→ **Task brief**: How many separate lines in this material contain the string "weup"? Respond with the number alone.

::::

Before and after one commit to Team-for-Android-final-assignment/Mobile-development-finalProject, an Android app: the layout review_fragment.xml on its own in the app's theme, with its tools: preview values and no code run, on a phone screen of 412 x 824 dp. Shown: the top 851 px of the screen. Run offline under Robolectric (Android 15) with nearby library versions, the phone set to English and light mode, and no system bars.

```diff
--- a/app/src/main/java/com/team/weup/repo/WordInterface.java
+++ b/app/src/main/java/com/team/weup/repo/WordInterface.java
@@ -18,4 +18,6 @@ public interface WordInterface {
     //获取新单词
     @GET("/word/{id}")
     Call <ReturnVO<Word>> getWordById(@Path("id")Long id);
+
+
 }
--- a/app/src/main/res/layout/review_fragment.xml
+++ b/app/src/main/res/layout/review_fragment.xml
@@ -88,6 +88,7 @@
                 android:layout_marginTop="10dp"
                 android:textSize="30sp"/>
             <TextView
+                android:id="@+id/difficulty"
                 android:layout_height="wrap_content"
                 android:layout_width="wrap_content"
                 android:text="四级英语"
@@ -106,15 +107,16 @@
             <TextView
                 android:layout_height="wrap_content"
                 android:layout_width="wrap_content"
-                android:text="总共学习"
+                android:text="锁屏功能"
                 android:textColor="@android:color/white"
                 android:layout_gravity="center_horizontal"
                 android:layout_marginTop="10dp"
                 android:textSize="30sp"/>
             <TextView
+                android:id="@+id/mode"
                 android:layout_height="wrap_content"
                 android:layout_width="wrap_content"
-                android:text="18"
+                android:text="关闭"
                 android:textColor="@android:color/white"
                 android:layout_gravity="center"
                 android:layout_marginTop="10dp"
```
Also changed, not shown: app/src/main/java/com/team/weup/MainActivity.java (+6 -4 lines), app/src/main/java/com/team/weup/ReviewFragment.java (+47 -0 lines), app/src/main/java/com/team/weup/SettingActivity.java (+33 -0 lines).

::::

→ **Task result**: 3